#### Supplied data
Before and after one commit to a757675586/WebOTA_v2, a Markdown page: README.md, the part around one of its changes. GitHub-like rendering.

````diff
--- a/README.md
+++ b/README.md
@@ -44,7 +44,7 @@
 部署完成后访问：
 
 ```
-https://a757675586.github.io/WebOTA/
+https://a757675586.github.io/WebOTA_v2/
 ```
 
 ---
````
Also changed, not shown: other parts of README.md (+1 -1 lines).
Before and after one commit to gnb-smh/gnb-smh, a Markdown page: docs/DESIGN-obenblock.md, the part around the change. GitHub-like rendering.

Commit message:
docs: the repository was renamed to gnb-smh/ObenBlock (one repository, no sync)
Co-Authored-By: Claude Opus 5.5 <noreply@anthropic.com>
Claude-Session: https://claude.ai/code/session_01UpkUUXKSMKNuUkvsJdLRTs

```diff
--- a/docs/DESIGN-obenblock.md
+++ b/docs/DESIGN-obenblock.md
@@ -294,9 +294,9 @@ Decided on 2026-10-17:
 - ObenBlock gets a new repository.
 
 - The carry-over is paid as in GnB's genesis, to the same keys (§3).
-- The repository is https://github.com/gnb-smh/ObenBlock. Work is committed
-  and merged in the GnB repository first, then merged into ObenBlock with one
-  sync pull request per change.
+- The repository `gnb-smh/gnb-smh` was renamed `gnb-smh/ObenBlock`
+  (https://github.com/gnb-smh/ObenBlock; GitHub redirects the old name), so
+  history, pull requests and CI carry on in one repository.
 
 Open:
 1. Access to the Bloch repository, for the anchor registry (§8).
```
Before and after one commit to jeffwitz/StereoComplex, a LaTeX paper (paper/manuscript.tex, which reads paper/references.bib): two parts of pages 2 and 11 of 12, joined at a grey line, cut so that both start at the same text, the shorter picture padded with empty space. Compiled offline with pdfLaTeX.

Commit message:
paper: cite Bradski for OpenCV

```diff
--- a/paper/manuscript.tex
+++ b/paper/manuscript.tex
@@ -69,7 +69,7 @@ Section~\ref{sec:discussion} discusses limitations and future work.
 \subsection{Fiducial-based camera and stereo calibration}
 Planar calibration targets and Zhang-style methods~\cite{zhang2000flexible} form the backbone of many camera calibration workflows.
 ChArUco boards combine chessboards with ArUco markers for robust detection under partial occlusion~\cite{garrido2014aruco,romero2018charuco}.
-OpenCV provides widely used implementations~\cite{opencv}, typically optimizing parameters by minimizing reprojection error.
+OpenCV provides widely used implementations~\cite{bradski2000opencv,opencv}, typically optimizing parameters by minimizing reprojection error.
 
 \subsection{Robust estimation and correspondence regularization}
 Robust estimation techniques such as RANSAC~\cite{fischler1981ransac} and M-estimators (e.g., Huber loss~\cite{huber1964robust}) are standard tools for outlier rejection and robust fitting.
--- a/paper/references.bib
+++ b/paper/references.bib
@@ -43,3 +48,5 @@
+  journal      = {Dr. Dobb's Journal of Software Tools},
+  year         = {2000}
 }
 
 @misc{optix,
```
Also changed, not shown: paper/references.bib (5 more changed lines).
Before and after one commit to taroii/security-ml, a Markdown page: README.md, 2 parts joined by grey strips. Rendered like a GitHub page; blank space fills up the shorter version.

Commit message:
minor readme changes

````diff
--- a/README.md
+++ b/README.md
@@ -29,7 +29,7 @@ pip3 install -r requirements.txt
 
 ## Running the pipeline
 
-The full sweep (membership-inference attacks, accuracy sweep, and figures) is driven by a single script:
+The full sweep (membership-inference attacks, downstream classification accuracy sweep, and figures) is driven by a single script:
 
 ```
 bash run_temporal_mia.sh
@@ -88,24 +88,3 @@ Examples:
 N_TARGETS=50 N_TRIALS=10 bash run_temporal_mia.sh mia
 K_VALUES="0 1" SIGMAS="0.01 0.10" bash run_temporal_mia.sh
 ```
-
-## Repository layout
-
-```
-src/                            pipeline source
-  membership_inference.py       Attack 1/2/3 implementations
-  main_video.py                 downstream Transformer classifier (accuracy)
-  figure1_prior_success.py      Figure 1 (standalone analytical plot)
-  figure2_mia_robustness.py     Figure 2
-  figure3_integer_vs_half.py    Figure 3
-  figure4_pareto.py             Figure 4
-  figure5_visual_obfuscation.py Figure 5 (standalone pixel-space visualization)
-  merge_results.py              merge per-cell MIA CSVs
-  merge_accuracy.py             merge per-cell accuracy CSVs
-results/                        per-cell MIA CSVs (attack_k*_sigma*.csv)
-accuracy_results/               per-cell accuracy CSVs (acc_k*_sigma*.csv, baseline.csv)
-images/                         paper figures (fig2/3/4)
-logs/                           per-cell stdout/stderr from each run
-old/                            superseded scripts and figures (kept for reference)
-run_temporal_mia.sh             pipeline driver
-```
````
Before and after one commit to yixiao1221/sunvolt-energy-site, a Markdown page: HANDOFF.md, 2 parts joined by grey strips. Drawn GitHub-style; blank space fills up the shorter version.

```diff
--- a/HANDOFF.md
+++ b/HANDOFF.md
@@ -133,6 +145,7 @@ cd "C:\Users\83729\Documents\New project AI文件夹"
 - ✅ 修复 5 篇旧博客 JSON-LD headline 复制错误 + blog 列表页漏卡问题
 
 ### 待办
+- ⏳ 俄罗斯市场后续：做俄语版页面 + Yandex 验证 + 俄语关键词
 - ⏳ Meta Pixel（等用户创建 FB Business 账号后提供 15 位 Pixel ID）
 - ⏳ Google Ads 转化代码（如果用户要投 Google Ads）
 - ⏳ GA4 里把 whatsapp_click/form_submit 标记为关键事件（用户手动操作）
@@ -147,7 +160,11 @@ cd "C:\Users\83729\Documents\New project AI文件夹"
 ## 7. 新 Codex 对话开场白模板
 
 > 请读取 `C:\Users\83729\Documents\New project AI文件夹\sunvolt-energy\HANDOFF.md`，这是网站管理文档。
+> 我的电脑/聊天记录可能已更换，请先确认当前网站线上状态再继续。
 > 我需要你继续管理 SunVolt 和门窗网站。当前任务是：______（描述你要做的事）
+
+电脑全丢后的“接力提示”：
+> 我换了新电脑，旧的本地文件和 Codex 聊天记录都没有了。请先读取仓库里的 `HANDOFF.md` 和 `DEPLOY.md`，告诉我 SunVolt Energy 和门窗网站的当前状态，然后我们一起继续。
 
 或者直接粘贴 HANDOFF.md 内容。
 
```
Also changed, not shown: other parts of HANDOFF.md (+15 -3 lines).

#### Exercise details
Where the material contains a line with "Users", return that line.

#### Expected output
@@ -133,6 +145,7 @@ cd "C:\Users\83729\Documents\New project AI文件夹"
@@ -147,7 +160,11 @@ cd "C:\Users\83729\Documents\New project AI文件夹"
 > 请读取 `C:\Users\83729\Documents\New project AI文件夹\sunvolt-energy\HANDOFF.md`，这是网站管理文档。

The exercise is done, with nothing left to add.